**THE RECORDS:**
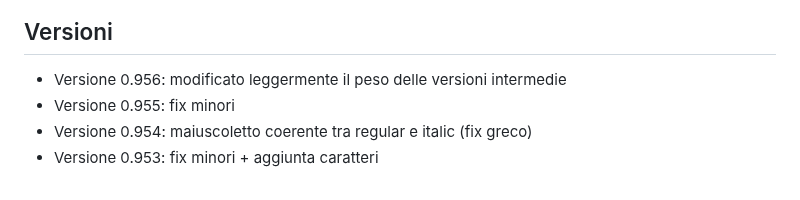
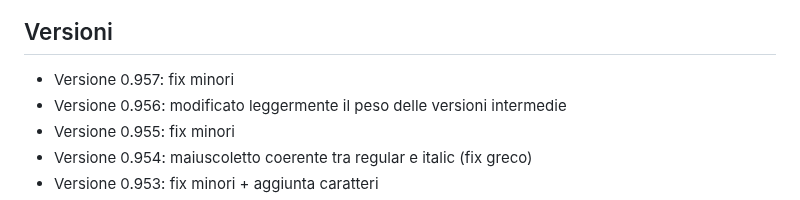
Before and after one commit to m-casanova/Garamontio, a Markdown page: README.md, the part around the change. Rendered like a GitHub page.

Commit message:
Version 0.957

```diff
--- a/README.md
+++ b/README.md
@@ -57,6 +57,7 @@ Le caratteristiche opentype sono facilmente attivabili in LibreOffice ([it](http
 
 
 ## Versioni
+- Versione 0.957: fix minori
 - Versione 0.956: modificato leggermente il peso delle versioni intermedie
 - Versione 0.955: fix minori
 - Versione 0.954: maiuscoletto coerente tra regular e italic (fix greco)
```
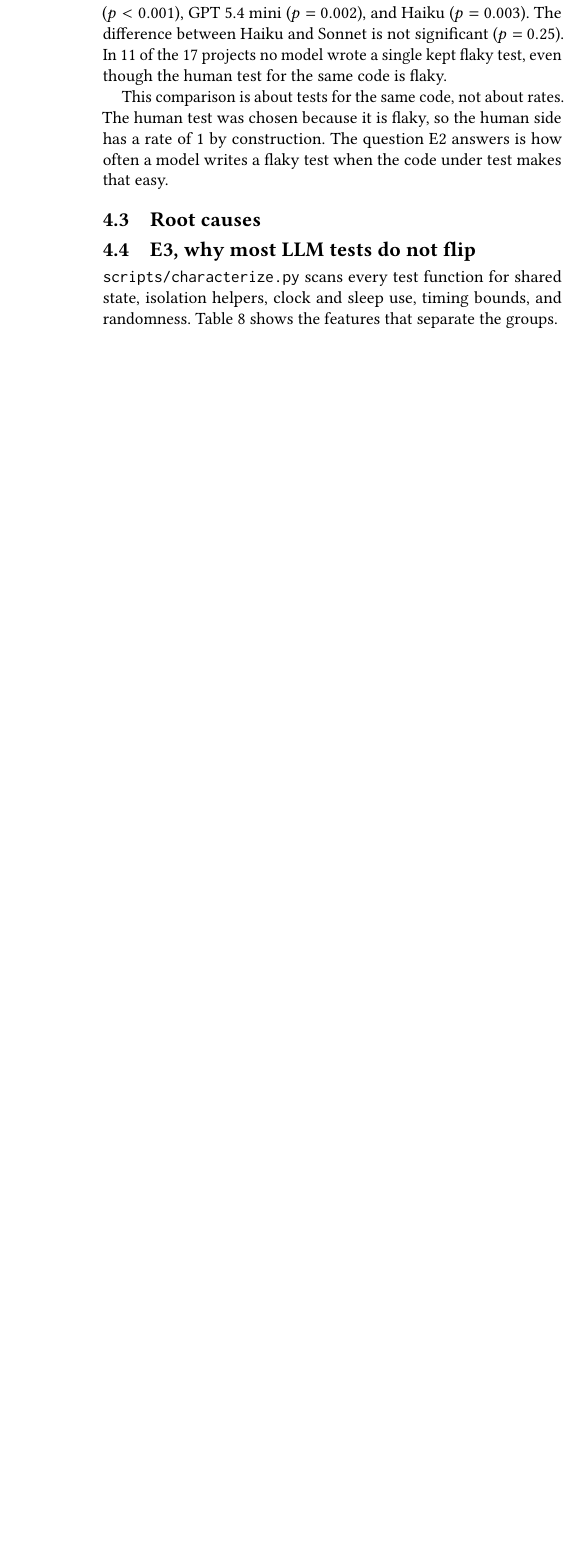
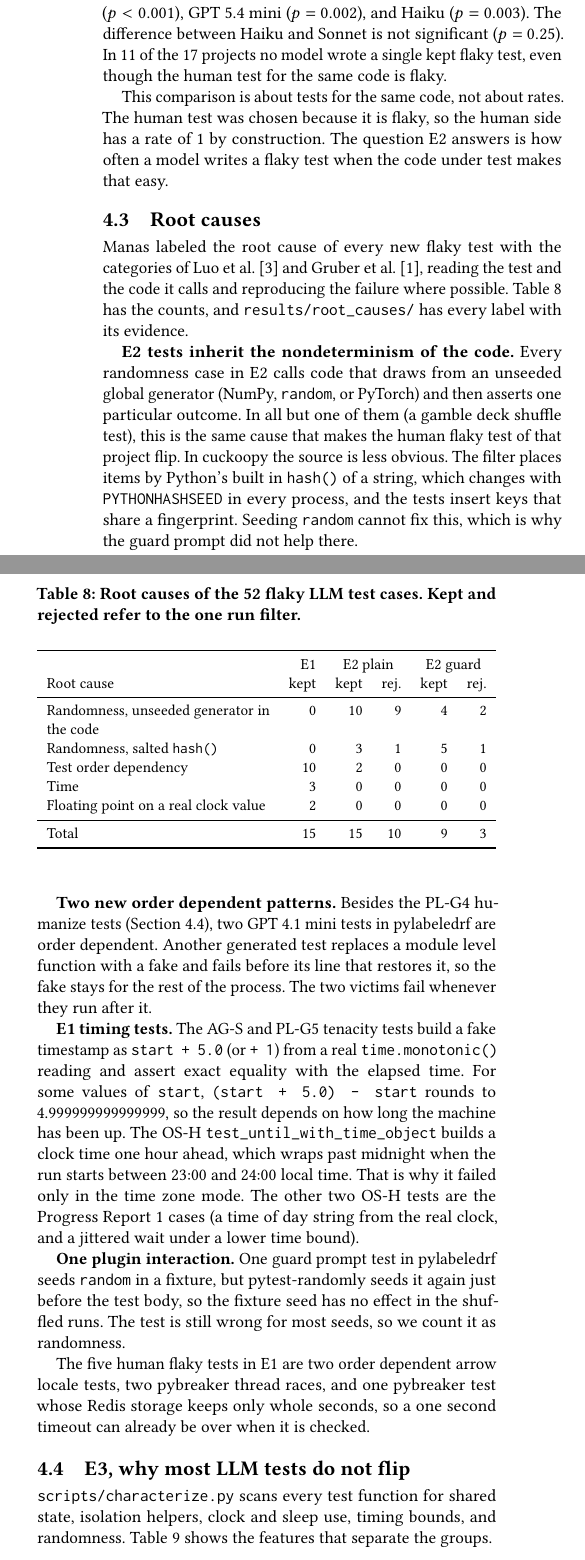
Before and after one commit to shaunak1206/ece382v-flaky-llm-tests, a LaTeX paper (report2/report2.tex): part of one column of page 3 of 5 before the commit and two parts of the columns of page 3 of 5 after it, the two joined at a grey line, cut so that both start at the same text, the shorter picture padded with empty space. Compiled offline with pdfLaTeX.

Commit message:
Root cause labels for the November flaky tests

```diff
--- a/report2/report2.tex
+++ b/report2/report2.tex
@@ -207,7 +207,37 @@ This comparison is about tests for the same code, not about rates. The human tes
 
 \subsection{Root causes}
 \label{sec:rootcause}
-%%ROOTCAUSE%%
+Manas labeled the root cause of every new flaky test with the categories of Luo et al.~\cite{luo2014} and Gruber et al.~\cite{gruber2021}, reading the test and the code it calls and reproducing the failure where possible. Table~\ref{tab:rc} has the counts, and \texttt{results/root\_causes/} has every label with its evidence.
+
+\begin{table}[h]
+\caption{Root causes of the 52 flaky LLM test cases. Kept and rejected refer to the one run filter.}
+\label{tab:rc}
+\small
+\begin{tabularx}{\columnwidth}{Xrrrrr}
+\toprule
+ & E1 & \multicolumn{2}{c}{E2 plain} & \multicolumn{2}{c}{E2 guard} \\
+Root cause & kept & kept & rej. & kept & rej. \\
+\midrule
+Randomness, unseeded generator in the code & 0 & 10 & 9 & 4 & 2 \\
+Randomness, salted \texttt{hash()} & 0 & 3 & 1 & 5 & 1 \\
+Test order dependency & 10 & 2 & 0 & 0 & 0 \\
+Time & 3 & 0 & 0 & 0 & 0 \\
+Floating point on a real clock value & 2 & 0 & 0 & 0 & 0 \\
+\midrule
+Total & 15 & 15 & 10 & 9 & 3 \\
+\bottomrule
+\end{tabularx}
+\end{table}
+
+\textbf{E2 tests inherit the nondeterminism of the code.} Every randomness case in E2 calls code that draws from an unseeded global generator (NumPy, \texttt{random}, or PyTorch) and then asserts one particular outcome. In all but one of them (a gamble deck shuffle test), this is the same cause that makes the human flaky test of that project flip. In cuckoopy the source is less obvious. The filter places items by Python's built in \texttt{hash()} of a string, which changes with \texttt{PYTHONHASHSEED} in every process, and the tests insert keys that share a fingerprint. Seeding \texttt{random} cannot fix this, which is why the guard prompt did not help there.
+
+\textbf{Two new order dependent patterns.} Besides the PL-G4 humanize tests (Section~\ref{sec:why}), two GPT~4.1 mini tests in pylabeledrf are order dependent. Another generated test replaces a module level function with a fake and fails before its line that restores it, so the fake stays for the rest of the process. The two victims fail whenever they run after it.
+
+\textbf{E1 timing tests.} The AG-S and PL-G5 tenacity tests build a fake timestamp as \texttt{start + 5.0} (or \texttt{+ 1}) from a real \texttt{time.monotonic()} reading and assert exact equality with the elapsed time. For some values of \texttt{start}, \texttt{(start + 5.0) - start} rounds to 4.999999999999999, so the result depends on how long the machine has been up. The OS-H \texttt{test\_until\_with\_time\_object} builds a clock time one hour ahead, which wraps past midnight when the run starts between 23:00 and 24:00 local time. That is why it failed only in the time zone mode. The other two OS-H tests are the Progress Report 1 cases (a time of day string from the real clock, and a jittered wait under a lower time bound).
+
+\textbf{One plugin interaction.} One guard prompt test in pylabeledrf seeds \texttt{random} in a fixture, but pytest-randomly seeds it again just before the test body, so the fixture seed has no effect in the shuffled runs. The test is still wrong for most seeds, so we count it as randomness.
+
+The five human flaky tests in E1 are two order dependent arrow locale tests, two pybreaker thread races, and one pybreaker test whose Redis storage keeps only whole seconds, so a one second timeout can already be over when it is checked.
 
 \subsection{E3, why most LLM tests do not flip}
 \label{sec:why}
```
Also changed, not shown: docs/DATA.md (+7 -0 lines), results/root_causes/README.md (added), report2/report2.tex (14 more changed lines), 1 other file.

**WHAT THE TASK REQUIRES:**
A verbatim copy of the data, free of pictures, is the expected answer.

**RESPONSE TO THE TASK:**
Before and after one commit to m-casanova/Garamontio, a Markdown page: README.md, the part around the change. Rendered like a GitHub page.

Commit message:
Version 0.957

```diff
--- a/README.md
+++ b/README.md
@@ -57,6 +57,7 @@ Le caratteristiche opentype sono facilmente attivabili in LibreOffice ([it](http
 
 
 ## Versioni
+- Versione 0.957: fix minori
 - Versione 0.956: modificato leggermente il peso delle versioni intermedie
 - Versione 0.955: fix minori
 - Versione 0.954: maiuscoletto coerente tra regular e italic (fix greco)
```
Before and after one commit to shaunak1206/ece382v-flaky-llm-tests, a LaTeX paper (report2/report2.tex): part of one column of page 3 of 5 before the commit and two parts of the columns of page 3 of 5 after it, the two joined at a grey line, cut so that both start at the same text, the shorter picture padded with empty space. Compiled offline with pdfLaTeX.

Commit message:
Root cause labels for the November flaky tests

```diff
--- a/report2/report2.tex
+++ b/report2/report2.tex
@@ -207,7 +207,37 @@ This comparison is about tests for the same code, not about rates. The human tes
 
 \subsection{Root causes}
 \label{sec:rootcause}
-%%ROOTCAUSE%%
+Manas labeled the root cause of every new flaky test with the categories of Luo et al.~\cite{luo2014} and Gruber et al.~\cite{gruber2021}, reading the test and the code it calls and reproducing the failure where possible. Table~\ref{tab:rc} has the counts, and \texttt{results/root\_causes/} has every label with its evidence.
+
+\begin{table}[h]
+\caption{Root causes of the 52 flaky LLM test cases. Kept and rejected refer to the one run filter.}
+\label{tab:rc}
+\small
+\begin{tabularx}{\columnwidth}{Xrrrrr}
+\toprule
+ & E1 & \multicolumn{2}{c}{E2 plain} & \multicolumn{2}{c}{E2 guard} \\
+Root cause & kept & kept & rej. & kept & rej. \\
+\midrule
+Randomness, unseeded generator in the code & 0 & 10 & 9 & 4 & 2 \\
+Randomness, salted \texttt{hash()} & 0 & 3 & 1 & 5 & 1 \\
+Test order dependency & 10 & 2 & 0 & 0 & 0 \\
+Time & 3 & 0 & 0 & 0 & 0 \\
+Floating point on a real clock value & 2 & 0 & 0 & 0 & 0 \\
+\midrule
+Total & 15 & 15 & 10 & 9 & 3 \\
+\bottomrule
+\end{tabularx}
+\end{table}
+
+\textbf{E2 tests inherit the nondeterminism of the code.} Every randomness case in E2 calls code that draws from an unseeded global generator (NumPy, \texttt{random}, or PyTorch) and then asserts one particular outcome. In all but one of them (a gamble deck shuffle test), this is the same cause that makes the human flaky test of that project flip. In cuckoopy the source is less obvious. The filter places items by Python's built in \texttt{hash()} of a string, which changes with \texttt{PYTHONHASHSEED} in every process, and the tests insert keys that share a fingerprint. Seeding \texttt{random} cannot fix this, which is why the guard prompt did not help there.
+
+\textbf{Two new order dependent patterns.} Besides the PL-G4 humanize tests (Section~\ref{sec:why}), two GPT~4.1 mini tests in pylabeledrf are order dependent. Another generated test replaces a module level function with a fake and fails before its line that restores it, so the fake stays for the rest of the process. The two victims fail whenever they run after it.
+
+\textbf{E1 timing tests.} The AG-S and PL-G5 tenacity tests build a fake timestamp as \texttt{start + 5.0} (or \texttt{+ 1}) from a real \texttt{time.monotonic()} reading and assert exact equality with the elapsed time. For some values of \texttt{start}, \texttt{(start + 5.0) - start} rounds to 4.999999999999999, so the result depends on how long the machine has been up. The OS-H \texttt{test\_until\_with\_time\_object} builds a clock time one hour ahead, which wraps past midnight when the run starts between 23:00 and 24:00 local time. That is why it failed only in the time zone mode. The other two OS-H tests are the Progress Report 1 cases (a time of day string from the real clock, and a jittered wait under a lower time bound).
+
+\textbf{One plugin interaction.} One guard prompt test in pylabeledrf seeds \texttt{random} in a fixture, but pytest-randomly seeds it again just before the test body, so the fixture seed has no effect in the shuffled runs. The test is still wrong for most seeds, so we count it as randomness.
+
+The five human flaky tests in E1 are two order dependent arrow locale tests, two pybreaker thread races, and one pybreaker test whose Redis storage keeps only whole seconds, so a one second timeout can already be over when it is checked.
 
 \subsection{E3, why most LLM tests do not flip}
 \label{sec:why}
```
Also changed, not shown: docs/DATA.md (+7 -0 lines), results/root_causes/README.md (added), report2/report2.tex (14 more changed lines), 1 other file.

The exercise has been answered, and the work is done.